## [WORK INSTRUCTIONS]
If a line of the records holds the word "children", copy it out.

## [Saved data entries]
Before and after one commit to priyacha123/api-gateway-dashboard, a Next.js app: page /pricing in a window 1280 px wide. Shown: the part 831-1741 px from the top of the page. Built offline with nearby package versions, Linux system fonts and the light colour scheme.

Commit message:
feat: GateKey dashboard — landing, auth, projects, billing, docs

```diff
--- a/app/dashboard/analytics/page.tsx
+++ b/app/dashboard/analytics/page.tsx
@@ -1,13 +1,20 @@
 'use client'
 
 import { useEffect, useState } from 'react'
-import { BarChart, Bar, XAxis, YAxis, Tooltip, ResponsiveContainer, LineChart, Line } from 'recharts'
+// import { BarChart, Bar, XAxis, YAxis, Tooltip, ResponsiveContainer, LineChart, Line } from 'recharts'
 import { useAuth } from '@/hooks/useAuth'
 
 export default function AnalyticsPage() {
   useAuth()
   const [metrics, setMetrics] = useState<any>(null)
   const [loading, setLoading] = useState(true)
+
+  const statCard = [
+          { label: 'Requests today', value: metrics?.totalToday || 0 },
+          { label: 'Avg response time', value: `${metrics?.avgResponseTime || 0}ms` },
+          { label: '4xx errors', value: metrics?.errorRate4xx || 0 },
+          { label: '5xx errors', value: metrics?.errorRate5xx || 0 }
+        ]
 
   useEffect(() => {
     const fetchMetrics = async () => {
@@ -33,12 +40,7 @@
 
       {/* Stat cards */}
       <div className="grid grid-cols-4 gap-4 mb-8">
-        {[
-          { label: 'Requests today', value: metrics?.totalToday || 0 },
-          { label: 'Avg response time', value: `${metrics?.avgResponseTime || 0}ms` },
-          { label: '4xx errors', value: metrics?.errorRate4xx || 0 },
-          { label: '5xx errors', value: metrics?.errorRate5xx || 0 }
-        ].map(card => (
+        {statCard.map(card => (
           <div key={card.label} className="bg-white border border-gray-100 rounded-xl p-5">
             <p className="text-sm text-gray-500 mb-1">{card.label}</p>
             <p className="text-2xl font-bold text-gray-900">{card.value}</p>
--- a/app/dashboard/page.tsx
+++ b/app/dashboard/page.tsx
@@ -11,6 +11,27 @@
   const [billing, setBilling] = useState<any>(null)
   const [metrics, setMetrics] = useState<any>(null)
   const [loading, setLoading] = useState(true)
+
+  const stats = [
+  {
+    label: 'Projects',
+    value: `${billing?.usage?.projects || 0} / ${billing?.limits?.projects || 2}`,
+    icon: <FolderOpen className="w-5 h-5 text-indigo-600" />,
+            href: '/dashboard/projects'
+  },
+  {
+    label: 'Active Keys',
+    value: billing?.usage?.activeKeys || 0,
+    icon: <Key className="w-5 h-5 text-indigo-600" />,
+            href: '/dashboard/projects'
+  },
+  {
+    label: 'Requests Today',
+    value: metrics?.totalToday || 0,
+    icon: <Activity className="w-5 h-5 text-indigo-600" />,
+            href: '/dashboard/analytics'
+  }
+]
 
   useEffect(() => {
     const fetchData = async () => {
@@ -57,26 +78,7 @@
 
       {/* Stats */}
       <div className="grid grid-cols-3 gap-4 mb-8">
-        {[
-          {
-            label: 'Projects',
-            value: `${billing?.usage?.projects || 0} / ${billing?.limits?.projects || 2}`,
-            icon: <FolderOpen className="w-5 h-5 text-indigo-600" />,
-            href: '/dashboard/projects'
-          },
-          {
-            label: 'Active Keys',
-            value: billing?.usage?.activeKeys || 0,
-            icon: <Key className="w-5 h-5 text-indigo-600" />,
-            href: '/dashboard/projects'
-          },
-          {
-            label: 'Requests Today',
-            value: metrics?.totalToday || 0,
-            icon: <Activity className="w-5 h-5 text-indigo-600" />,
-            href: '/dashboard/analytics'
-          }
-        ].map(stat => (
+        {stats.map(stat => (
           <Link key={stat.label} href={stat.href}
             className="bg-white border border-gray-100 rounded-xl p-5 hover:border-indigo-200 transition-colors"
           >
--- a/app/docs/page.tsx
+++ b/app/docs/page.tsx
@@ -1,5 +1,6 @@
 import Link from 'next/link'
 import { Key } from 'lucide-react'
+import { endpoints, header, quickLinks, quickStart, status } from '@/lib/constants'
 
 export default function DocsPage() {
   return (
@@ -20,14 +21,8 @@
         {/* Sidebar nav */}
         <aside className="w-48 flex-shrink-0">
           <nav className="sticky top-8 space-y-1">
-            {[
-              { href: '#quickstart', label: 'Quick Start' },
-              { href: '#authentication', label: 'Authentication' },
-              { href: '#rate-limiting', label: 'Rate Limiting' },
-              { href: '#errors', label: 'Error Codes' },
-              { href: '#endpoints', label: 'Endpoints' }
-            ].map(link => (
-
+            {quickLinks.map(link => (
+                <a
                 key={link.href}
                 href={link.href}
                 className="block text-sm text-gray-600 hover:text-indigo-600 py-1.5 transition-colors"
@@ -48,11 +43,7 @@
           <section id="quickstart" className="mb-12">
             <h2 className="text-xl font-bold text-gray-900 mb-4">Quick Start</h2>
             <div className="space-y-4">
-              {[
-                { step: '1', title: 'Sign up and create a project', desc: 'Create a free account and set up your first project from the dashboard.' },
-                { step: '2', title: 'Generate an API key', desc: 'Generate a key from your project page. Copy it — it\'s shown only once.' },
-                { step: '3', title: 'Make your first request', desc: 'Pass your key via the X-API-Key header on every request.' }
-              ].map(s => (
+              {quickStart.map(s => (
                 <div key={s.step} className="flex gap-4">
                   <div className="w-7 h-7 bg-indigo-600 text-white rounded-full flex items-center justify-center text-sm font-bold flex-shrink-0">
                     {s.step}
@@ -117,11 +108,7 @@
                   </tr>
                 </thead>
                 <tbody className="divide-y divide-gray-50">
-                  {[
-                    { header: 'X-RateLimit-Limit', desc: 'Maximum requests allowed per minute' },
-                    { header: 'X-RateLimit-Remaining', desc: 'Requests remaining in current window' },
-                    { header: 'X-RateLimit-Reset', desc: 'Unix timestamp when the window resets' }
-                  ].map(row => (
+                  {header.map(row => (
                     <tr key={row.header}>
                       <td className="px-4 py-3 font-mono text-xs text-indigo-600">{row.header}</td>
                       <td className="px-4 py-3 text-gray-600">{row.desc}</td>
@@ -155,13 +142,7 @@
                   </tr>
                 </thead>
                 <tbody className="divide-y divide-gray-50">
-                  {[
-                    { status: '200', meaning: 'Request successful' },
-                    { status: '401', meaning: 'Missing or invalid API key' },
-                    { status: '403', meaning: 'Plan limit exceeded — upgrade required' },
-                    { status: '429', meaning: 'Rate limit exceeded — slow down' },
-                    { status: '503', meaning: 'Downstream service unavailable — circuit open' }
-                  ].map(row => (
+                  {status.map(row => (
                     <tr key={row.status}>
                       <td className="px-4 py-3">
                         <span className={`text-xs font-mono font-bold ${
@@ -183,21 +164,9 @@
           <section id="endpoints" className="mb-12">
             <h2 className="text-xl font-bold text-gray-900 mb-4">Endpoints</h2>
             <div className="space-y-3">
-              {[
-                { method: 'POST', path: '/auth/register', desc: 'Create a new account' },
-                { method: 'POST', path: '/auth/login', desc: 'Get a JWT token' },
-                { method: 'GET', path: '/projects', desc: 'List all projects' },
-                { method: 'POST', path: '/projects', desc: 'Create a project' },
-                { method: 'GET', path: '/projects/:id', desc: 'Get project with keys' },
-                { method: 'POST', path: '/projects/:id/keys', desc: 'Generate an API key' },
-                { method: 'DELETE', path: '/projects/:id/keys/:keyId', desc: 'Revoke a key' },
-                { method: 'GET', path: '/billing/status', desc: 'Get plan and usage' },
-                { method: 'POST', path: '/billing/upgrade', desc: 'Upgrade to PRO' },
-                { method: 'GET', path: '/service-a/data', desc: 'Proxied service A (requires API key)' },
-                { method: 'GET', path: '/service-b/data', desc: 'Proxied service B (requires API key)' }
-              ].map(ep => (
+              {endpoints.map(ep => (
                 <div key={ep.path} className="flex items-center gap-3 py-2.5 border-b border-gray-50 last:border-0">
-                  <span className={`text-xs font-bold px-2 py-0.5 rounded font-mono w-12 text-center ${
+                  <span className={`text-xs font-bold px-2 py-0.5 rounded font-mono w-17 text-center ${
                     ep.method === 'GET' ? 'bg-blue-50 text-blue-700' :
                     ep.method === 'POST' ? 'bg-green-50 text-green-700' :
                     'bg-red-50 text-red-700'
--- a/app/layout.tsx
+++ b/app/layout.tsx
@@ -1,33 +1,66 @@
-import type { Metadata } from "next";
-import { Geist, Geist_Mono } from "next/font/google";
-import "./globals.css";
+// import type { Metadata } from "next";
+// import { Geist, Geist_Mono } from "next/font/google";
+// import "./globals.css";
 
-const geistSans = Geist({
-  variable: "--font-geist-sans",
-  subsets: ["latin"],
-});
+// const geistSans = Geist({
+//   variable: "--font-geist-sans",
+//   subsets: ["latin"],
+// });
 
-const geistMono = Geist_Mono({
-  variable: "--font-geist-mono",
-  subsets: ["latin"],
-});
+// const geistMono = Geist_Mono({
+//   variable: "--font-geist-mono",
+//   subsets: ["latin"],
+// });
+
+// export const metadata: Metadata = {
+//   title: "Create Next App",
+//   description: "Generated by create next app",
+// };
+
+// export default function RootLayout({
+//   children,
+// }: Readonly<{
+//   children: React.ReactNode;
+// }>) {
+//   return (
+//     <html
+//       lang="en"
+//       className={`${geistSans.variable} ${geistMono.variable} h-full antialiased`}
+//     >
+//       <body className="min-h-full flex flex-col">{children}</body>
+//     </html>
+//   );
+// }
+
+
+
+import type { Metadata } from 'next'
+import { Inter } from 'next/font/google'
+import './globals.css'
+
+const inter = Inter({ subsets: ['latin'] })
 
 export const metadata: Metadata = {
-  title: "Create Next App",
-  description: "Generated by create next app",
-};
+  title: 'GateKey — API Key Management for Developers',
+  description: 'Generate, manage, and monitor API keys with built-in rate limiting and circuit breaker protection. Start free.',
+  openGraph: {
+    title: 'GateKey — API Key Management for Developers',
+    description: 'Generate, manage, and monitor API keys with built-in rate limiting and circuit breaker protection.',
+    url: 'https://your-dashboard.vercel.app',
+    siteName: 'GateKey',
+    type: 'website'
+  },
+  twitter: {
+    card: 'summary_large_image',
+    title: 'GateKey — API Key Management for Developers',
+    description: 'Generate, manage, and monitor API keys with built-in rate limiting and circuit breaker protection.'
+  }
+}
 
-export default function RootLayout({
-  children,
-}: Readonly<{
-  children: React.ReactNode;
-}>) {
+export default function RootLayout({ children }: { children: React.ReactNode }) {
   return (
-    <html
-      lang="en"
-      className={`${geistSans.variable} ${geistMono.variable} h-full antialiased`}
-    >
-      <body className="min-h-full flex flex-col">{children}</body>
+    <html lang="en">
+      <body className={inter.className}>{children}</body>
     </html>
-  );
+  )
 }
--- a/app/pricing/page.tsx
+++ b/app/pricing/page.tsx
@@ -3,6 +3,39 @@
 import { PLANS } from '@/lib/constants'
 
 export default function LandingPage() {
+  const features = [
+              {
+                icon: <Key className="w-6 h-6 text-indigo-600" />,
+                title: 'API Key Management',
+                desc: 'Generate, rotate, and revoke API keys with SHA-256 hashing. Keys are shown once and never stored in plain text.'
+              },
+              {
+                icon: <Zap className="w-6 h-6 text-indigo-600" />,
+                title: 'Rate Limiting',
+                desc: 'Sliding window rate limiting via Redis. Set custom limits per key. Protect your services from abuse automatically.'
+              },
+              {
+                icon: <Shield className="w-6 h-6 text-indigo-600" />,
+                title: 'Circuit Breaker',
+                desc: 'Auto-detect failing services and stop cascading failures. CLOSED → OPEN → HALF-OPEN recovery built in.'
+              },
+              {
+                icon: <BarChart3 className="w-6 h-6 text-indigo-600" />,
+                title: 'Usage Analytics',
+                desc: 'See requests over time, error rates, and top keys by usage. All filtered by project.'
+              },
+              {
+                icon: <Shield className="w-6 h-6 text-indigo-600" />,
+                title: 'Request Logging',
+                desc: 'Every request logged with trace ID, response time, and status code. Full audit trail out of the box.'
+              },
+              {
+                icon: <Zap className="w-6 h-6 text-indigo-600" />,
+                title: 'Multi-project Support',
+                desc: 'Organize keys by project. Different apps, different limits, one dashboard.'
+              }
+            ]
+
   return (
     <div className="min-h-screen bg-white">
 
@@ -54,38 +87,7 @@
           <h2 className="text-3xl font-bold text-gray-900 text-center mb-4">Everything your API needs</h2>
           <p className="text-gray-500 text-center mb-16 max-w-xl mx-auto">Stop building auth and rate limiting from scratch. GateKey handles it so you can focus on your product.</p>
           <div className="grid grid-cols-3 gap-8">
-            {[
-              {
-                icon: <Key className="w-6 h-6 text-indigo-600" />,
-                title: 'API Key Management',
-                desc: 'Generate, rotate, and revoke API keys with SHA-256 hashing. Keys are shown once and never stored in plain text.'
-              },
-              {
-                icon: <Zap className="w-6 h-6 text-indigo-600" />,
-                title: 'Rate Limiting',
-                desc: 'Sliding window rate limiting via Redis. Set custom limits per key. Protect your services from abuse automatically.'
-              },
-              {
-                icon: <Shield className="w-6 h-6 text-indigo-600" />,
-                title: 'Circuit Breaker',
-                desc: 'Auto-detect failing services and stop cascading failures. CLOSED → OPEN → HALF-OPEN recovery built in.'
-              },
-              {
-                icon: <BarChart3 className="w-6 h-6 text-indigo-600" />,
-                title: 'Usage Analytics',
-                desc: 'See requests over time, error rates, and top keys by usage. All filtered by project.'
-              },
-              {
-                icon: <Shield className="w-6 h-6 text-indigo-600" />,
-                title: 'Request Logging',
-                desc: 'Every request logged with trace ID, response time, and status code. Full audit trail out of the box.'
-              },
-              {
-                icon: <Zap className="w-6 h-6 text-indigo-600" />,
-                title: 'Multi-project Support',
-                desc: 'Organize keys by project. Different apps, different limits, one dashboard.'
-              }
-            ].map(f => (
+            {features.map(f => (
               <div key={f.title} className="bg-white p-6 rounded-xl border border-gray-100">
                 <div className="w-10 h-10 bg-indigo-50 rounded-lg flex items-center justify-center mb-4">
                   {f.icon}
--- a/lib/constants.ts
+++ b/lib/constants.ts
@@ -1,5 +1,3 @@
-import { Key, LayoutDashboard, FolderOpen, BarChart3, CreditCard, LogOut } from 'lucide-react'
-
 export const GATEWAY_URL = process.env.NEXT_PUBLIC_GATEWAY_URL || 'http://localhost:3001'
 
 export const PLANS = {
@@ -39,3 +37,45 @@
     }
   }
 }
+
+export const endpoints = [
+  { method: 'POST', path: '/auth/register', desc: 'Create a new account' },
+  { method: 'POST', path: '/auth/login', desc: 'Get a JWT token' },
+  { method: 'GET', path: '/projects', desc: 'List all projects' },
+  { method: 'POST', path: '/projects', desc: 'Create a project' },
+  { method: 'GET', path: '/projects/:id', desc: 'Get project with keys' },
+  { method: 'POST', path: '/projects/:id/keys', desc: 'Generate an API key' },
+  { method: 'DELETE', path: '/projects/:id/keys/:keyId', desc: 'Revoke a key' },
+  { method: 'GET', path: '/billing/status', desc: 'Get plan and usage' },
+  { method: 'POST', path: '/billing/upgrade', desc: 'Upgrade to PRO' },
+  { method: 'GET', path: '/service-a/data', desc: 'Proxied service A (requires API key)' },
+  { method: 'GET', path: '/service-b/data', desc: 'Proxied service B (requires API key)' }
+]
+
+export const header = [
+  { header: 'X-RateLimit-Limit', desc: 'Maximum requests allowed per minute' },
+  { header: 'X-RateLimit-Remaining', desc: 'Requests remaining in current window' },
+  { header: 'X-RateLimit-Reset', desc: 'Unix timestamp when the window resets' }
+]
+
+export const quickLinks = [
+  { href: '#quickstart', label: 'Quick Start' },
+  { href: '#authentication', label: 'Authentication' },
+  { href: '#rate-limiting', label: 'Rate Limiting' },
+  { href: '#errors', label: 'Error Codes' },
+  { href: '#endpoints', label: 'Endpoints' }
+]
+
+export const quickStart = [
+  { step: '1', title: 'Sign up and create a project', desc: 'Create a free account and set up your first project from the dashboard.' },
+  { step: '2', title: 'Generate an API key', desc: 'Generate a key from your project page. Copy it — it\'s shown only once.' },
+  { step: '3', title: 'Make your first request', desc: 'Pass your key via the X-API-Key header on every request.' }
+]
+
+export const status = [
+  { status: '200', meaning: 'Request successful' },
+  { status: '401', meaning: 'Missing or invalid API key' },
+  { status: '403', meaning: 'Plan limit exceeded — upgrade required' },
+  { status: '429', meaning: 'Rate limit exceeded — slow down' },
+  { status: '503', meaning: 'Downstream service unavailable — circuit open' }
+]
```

## [WRITTEN SOLUTION]
+//   children,
+//   children: React.ReactNode;
+//       <body className="min-h-full flex flex-col">{children}</body>
-  children,
-  children: React.ReactNode;
+export default function RootLayout({ children }: { children: React.ReactNode }) {
-      <body className="min-h-full flex flex-col">{children}</body>
+      <body className={inter.className}>{children}</body>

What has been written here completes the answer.